→ **ASSIGNMENT**
Locate and copy each line in the data that contains the word "Router".

→ **GIVEN DATA**
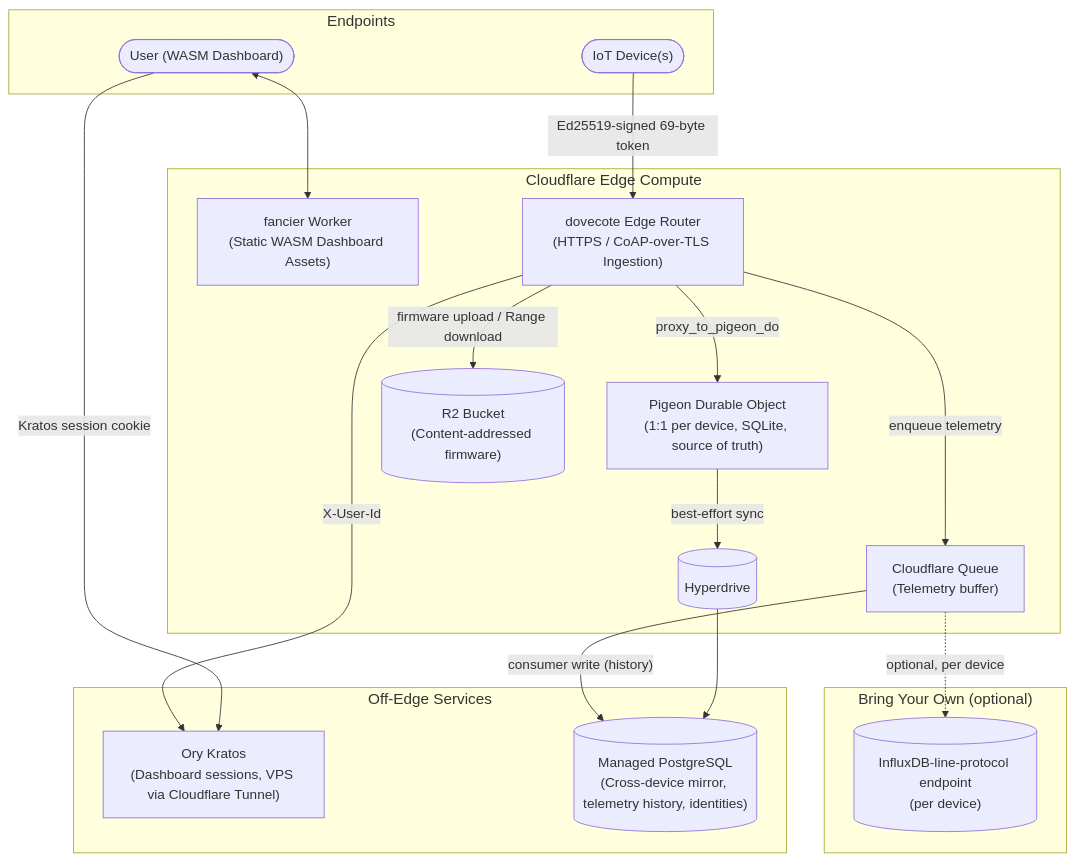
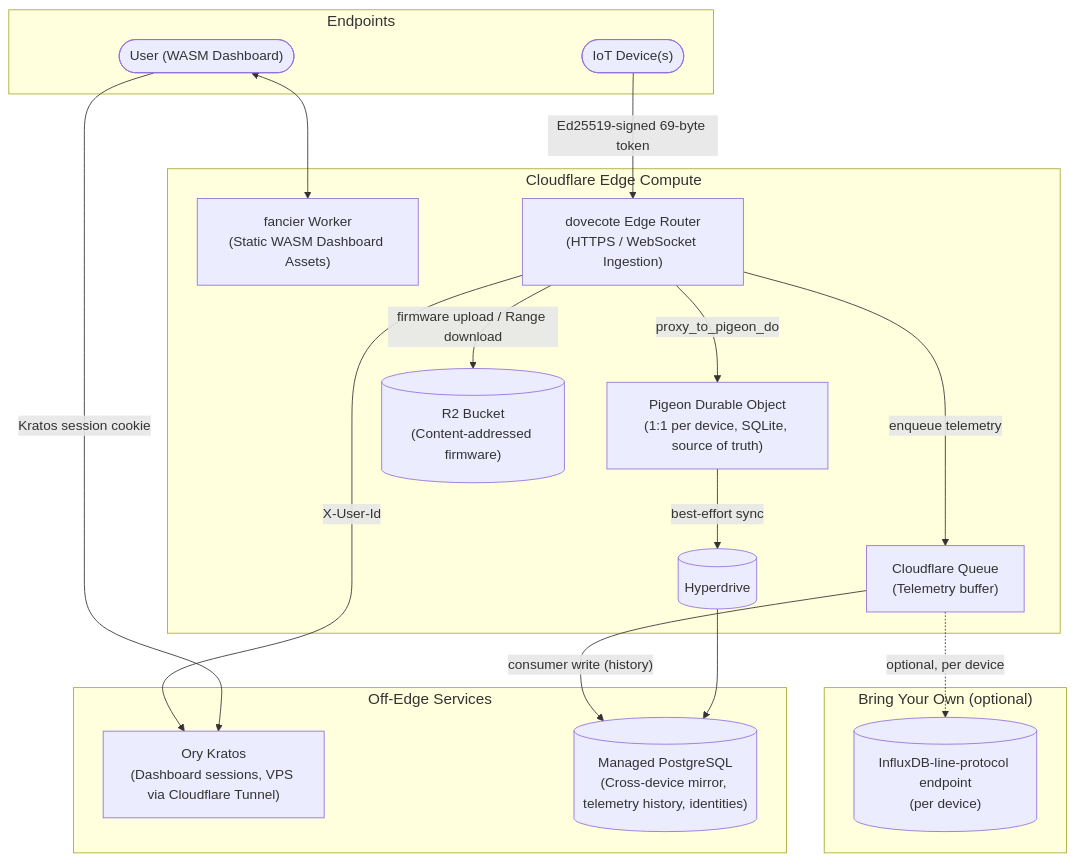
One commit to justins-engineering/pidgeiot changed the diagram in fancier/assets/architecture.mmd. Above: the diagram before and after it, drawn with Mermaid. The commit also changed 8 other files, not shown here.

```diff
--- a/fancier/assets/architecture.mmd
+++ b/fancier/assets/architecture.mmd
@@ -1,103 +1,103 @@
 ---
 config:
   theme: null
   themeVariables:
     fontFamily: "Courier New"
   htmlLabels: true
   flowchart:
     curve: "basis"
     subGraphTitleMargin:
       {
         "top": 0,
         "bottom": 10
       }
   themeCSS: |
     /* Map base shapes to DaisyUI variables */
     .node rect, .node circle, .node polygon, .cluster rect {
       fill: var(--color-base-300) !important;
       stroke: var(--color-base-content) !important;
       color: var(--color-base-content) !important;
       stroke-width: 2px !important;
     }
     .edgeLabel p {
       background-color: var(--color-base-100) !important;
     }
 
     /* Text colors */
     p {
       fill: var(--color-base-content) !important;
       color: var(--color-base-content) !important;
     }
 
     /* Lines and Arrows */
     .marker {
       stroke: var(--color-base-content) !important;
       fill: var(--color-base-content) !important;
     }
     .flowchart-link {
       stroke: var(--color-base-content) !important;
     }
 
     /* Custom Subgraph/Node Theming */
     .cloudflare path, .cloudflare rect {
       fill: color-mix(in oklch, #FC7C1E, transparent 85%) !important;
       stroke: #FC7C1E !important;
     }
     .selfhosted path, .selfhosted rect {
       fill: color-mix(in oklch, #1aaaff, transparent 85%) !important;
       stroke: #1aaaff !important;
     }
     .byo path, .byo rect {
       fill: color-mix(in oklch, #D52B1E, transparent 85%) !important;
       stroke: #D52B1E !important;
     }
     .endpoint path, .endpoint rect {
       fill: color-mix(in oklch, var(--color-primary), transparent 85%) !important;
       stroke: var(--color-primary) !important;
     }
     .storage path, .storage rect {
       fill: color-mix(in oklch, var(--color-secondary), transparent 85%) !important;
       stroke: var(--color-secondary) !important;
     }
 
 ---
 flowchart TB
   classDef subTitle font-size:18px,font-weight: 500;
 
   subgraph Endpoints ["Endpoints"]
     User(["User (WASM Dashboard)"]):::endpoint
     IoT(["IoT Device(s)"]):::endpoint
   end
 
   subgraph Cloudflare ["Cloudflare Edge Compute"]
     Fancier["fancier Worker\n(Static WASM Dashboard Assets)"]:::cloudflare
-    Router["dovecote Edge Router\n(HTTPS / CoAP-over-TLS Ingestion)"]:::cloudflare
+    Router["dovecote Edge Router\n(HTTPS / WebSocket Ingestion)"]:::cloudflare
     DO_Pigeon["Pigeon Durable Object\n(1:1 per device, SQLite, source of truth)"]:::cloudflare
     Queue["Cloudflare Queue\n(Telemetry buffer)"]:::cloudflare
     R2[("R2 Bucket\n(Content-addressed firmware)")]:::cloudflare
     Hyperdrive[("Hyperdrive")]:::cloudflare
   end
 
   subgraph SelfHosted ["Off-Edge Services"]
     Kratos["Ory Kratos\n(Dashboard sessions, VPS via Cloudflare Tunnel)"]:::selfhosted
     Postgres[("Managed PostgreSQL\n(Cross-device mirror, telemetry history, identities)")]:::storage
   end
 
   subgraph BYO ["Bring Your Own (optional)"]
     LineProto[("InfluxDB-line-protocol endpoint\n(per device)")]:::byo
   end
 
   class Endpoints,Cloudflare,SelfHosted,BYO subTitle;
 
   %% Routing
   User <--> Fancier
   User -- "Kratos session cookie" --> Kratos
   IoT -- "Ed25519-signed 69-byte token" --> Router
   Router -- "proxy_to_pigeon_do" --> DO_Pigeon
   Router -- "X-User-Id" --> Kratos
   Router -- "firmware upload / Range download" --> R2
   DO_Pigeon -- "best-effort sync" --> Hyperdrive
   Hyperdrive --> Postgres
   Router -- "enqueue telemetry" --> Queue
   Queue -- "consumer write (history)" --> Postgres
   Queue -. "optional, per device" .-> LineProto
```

==

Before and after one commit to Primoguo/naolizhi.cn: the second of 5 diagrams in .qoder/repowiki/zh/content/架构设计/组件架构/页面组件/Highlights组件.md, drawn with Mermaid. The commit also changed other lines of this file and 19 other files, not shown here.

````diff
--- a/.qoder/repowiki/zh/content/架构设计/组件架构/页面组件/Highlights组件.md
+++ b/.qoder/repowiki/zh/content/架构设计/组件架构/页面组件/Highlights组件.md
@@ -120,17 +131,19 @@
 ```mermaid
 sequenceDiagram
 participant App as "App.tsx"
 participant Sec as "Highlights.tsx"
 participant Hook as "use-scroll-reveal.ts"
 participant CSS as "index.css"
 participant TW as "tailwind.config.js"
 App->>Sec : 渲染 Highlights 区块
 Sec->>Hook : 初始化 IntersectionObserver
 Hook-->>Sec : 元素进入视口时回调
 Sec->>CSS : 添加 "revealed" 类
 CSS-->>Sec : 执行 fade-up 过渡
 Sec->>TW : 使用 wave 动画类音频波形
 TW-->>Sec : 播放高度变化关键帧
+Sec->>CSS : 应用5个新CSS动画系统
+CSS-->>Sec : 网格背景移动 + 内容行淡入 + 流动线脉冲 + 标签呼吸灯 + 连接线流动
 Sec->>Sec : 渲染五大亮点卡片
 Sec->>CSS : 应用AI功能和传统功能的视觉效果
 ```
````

* * *

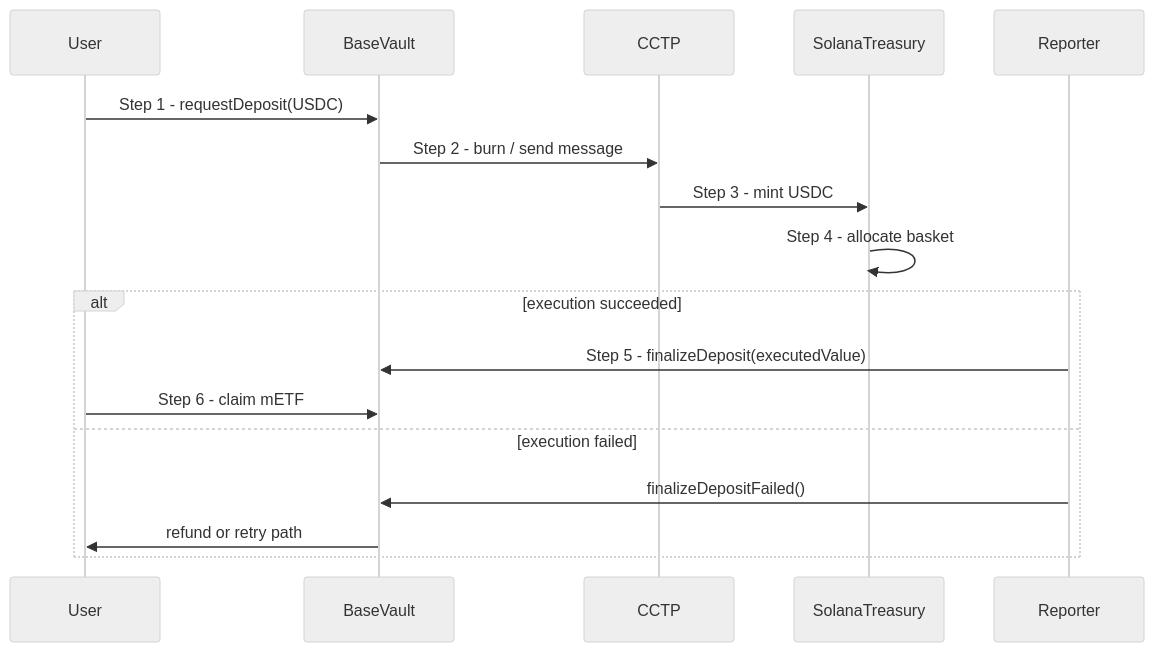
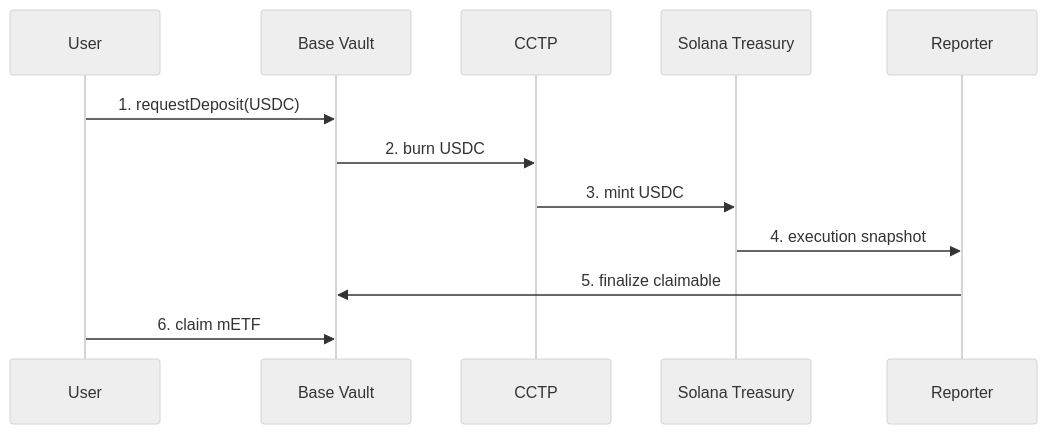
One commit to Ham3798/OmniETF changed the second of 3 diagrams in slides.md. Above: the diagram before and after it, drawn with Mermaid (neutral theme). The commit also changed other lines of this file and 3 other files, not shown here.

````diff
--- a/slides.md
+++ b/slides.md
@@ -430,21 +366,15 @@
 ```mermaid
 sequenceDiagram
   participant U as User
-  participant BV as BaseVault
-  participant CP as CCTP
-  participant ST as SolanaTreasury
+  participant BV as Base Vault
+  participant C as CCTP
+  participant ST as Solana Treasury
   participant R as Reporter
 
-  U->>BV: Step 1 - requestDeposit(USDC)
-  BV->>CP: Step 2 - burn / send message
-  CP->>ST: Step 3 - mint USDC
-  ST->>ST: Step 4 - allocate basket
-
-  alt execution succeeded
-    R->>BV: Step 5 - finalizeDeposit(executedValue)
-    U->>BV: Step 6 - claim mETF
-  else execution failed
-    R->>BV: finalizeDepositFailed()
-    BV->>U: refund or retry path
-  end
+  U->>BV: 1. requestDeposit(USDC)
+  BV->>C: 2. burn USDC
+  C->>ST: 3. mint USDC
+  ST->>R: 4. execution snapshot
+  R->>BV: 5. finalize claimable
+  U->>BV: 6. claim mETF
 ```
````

→ **EXERCISE ANSWER**
-    Router["dovecote Edge Router\n(HTTPS / CoAP-over-TLS Ingestion)"]:::cloudflare
+    Router["dovecote Edge Router\n(HTTPS / WebSocket Ingestion)"]:::cloudflare
   IoT -- "Ed25519-signed 69-byte token" --> Router
   Router -- "proxy_to_pigeon_do" --> DO_Pigeon
   Router -- "X-User-Id" --> Kratos
   Router -- "firmware upload / Range download" --> R2
   Router -- "enqueue telemetry" --> Queue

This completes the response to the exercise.